The Report On The One That Got Away
When Terri Zimmerman returns to her childhood home, she does not realize that her life is about to change. She enters the Stag Club and meets Dinty Smith, the owner. As she laments her unfortunate predicaments, he listens with empathy and the two reminisce about their younger years on the banks of the Mississippi River. She also reconnects with Glen, a friend with ties to a prominent brewing family. His infamous grandmother, Anna, is the famous Lavender Lady, a socialite and legendary personality in the region. Rekindled friendships, budding romances, and new encounters meet in a whirlwind as the Great Flood of 1993 unleashes its fury along the Mississippi’s shores.
I selected The One That Got Away, by Clint Hofer, because I also live in Missouri and felt I could relate to the unique local culture of the Show-Me State. I also remember the social, economical, and psychological effects that the Great Flood of 1993 has had on the people living in the region. I was not disappointed! I was expecting a typical plot-driven damsel in distress narrative, but this book is so much more.
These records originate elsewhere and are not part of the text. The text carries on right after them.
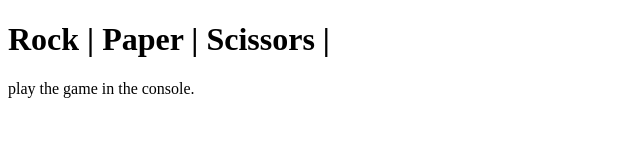
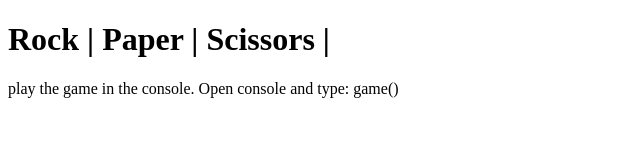
Before and after one commit to ruanha/rockpaperscissors, a plain HTML site: page game.html in a window 1280 px wide. Shown: the whole page, without its empty margins (0-640 px from the left). Drawn offline with Linux system fonts and the light colour scheme.

Commit message:
added some instructions

```diff
--- a/game.html
+++ b/game.html
@@ -6,7 +6,7 @@
 </head>
 <body>
     <h1> Rock | Paper | Scissors |</h1>
-        <p> play the game in the console. </p>
+        <p> play the game in the console. Open console and type: game() </p>
     <script type="text/javascript">
         function computerPlay(){
             rps = ["rock", "paper", "scissors"];
```
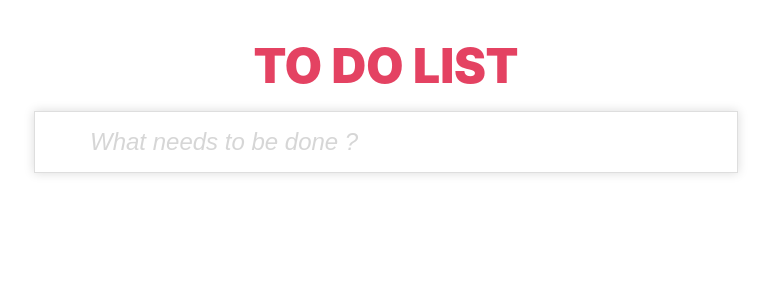
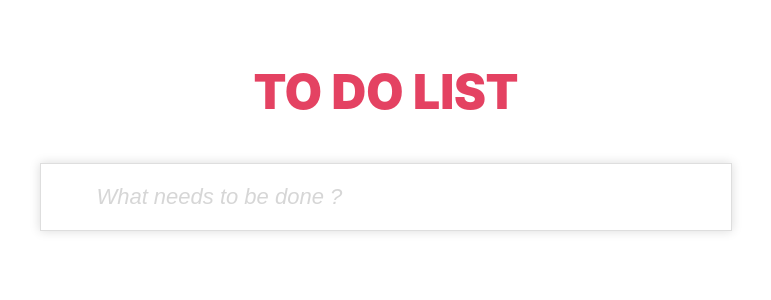
Before and after one commit to Artem2001S/todo, a React (Create React App) app: page / in a window 1280 px wide. Shown: the top 300 px of the page, without its empty margins (254-1025 px from the left). Built offline with nearby package versions, Linux system fonts and the light colour scheme.

Commit message:
style: improve margins, create SCSS file with variables

```diff
--- a/src/components/AddForm/AddForm.module.scss
+++ b/src/components/AddForm/AddForm.module.scss
@@ -1,17 +1,19 @@
 .AddForm {
   position: relative;
+  margin-top: 30px;
+
   box-shadow: 0px 0px 10px rgba(0, 0, 0, 0.15);
 }
 
 .Input {
   display: block;
   width: 100%;
-  padding: 1rem;
+  padding: 20px;
   padding-left: 55px;
 
   border: 1px solid rgba(189, 189, 189, 0.5);
   color: #5e5e5e;
-  font-size: 1.5rem;
+  font-size: 22px;
   outline: none;
 
   &::placeholder {
--- a/src/components/Header/Header.module.scss
+++ b/src/components/Header/Header.module.scss
@@ -1,5 +1,5 @@
 .HeaderTitle {
-  padding: 1rem;
+  padding: 12px;
   text-align: center;
   color: rgba(221, 19, 59, 0.8);
 
--- a/src/components/TodoItem/TodoItem.module.scss
+++ b/src/components/TodoItem/TodoItem.module.scss
@@ -1,8 +1,9 @@
+@import "../../globalStyles/variables.scss";
+
 .TodoItem {
   position: relative;
   display: flex;
   align-items: center;
-  justify-content: space-between;
   user-select: none;
 
   & + & {
@@ -28,7 +29,6 @@
 .ToggleBlock {
   display: inline-block;
   border-radius: 50%;
-  overflow: hidden;
   margin-right: 20px;
 }
 
@@ -44,7 +44,7 @@
   transition: border-color 0.5s;
 
   &:hover {
-    border: 1px solid rgba(31, 141, 31, 0.7);
+    border: 1px solid $green;
     &::after {
       @include makeChecked();
       opacity: 0.4;
@@ -52,7 +52,7 @@
   }
 
   &.Active {
-    border: 1px solid rgb(31, 141, 31);
+    border: 1px solid $green;
     &:hover {
       &::after {
         opacity: 1;
@@ -67,8 +67,10 @@
 
 .ContentBlock {
   position: relative;
+  right: 0;
+  top: 0;
 
-  width: 90%;
+  width: 95%;
   padding: 0.5rem 1.5rem;
   padding-right: 2.8rem;
 
--- a/src/containers/Todo/Todo.jsx
+++ b/src/containers/Todo/Todo.jsx
@@ -1,7 +1,7 @@
 import React from 'react';
 import { connect } from 'react-redux';
 import PropTypes from 'prop-types';
-import classes from './Todo.module.css';
+import classes from './Todo.module.scss';
 import Header from '../../components/Header/Header';
 import AddForm from '../../components/AddForm/AddForm';
 import TodoList from '../../components/TodoList/TodoList';
--- a/src/containers/Todo/Todo.module.css
+++ /dev/null
@@ -1,13 +0,0 @@
-.TodoContainer {
-  width: 55%;
-  margin: 20px auto;
-}
-
-.TodosHeader {
-  display: flex;
-  justify-content: space-between;
-  align-items: center;
-
-  margin-top: 5px;
-  padding: 0 15px;
-}
--- /dev/null
+++ b/src/containers/Todo/Todo.module.scss
@@ -0,0 +1,22 @@
+@mixin media-laptop {
+  @media screen and (max-width: 1224px) {
+    @content;
+  }
+}
+.TodoContainer {
+  padding: 0 23%;
+  margin: 50px auto;
+
+  @include media-laptop() {
+    width: 70%;
+  }
+}
+
+.TodosHeader {
+  display: flex;
+  justify-content: space-between;
+  align-items: center;
+
+  margin-top: 5px;
+  padding: 0 15px;
+}
--- /dev/null
+++ b/src/globalStyles/variables.scss
@@ -0,0 +1,2 @@
+$white: #ffffff;
+$green: #1f8d1f;
```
The best part of the book was the descriptions that were encased in humor. The development of the characters, the setting, and the historical context are so captivating that one would not mind that there is relatively little plot in this book. The author’s ability to craft believable characters as products of their culture was exceptional. I could actually picture Dinty singing along to Floyd Cramer and Jerry Lee Lewis behind the wheel of his truck, see the “Nazi” decor of the mansion, and imagine the secluded cavern brewery which was “like a small Hooverville.” As the characters interact, the author’s clever use of whimsical comebacks and witty wisecracks keep the reader engaged and entertained. This creates both an ominous mood as Mother Nature prepares to devastate the area and a light-hearted connection to others that spans across generations. The very best part is the resolution of the story as metaphors and themes are revealed.
There is nothing about the narrative I did not like. The only comment I have is that the physical layout of the book was a little difficult to read at first. The PDF file I received had two columns on one page that were side by side. Usually, there is only one, allowing for easier scrolling. This layout was a bit cumbersome to navigate on devices. This critique, however, is a very minor and I consider this to be a mechanical flaw that did not take away from the snazzy humor, depth of descriptions, and characterization in the story. For these reasons, I give this book 4 out of 4 stars.
I recommend this book for all readers, as this story covers many genres. Those who are familiar with Missouri or the brewing industry will especially enjoy the complete immersion into these cultures. There are some adult themes on social issues and sporadic profanity, so it may not be suitable for younger readers. Additionally, it is well-edited and there are only a few minor errors in punctuation.